Start of DATASET RECORDS

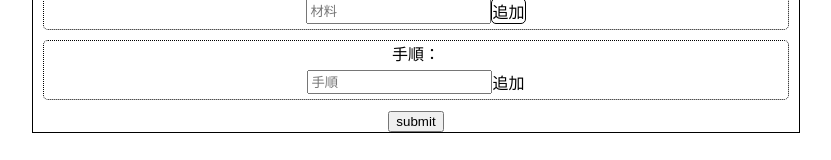
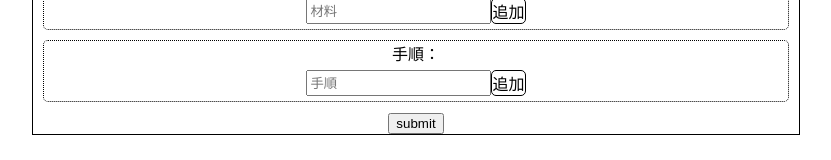
Before and after one commit to akiR1119/kantan-recipe-front, a React (Create React App) app: page / in a window 1280 px wide. Shown: the part 264-424 px from the top of the page, without its empty margins (224-1055 px from the left). Built offline with nearby package versions, Linux system fonts and the light colour scheme.

Commit message:
手順追加ボタンのクラス名が間違っていたため修正

```diff
--- a/src/processRow.tsx
+++ b/src/processRow.tsx
@@ -33,7 +33,7 @@ const ProcessRow = (props: ProcessProps) => {
           placeholder="手順"
           ref={processRef}
         />
-        <div className="process-submit" onClick={AddProcess}>
+        <div className="process-add" onClick={AddProcess}>
           追加
         </div>
       </div>
```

End of DATASET RECORDS

PROBLEM DETAILS: Only the lines from the one holding "手順追加ボタンのクラス名が間違っていたため修正" to the end of the entries above belong in the answer, each copied exactly.

RESULT OF THE EXERCISE:
手順追加ボタンのクラス名が間違っていたため修正

```diff
--- a/src/processRow.tsx
+++ b/src/processRow.tsx
@@ -33,7 +33,7 @@ const ProcessRow = (props: ProcessProps) => {
           placeholder="手順"
           ref={processRef}
         />
-        <div className="process-submit" onClick={AddProcess}>
+        <div className="process-add" onClick={AddProcess}>
           追加
         </div>
       </div>
```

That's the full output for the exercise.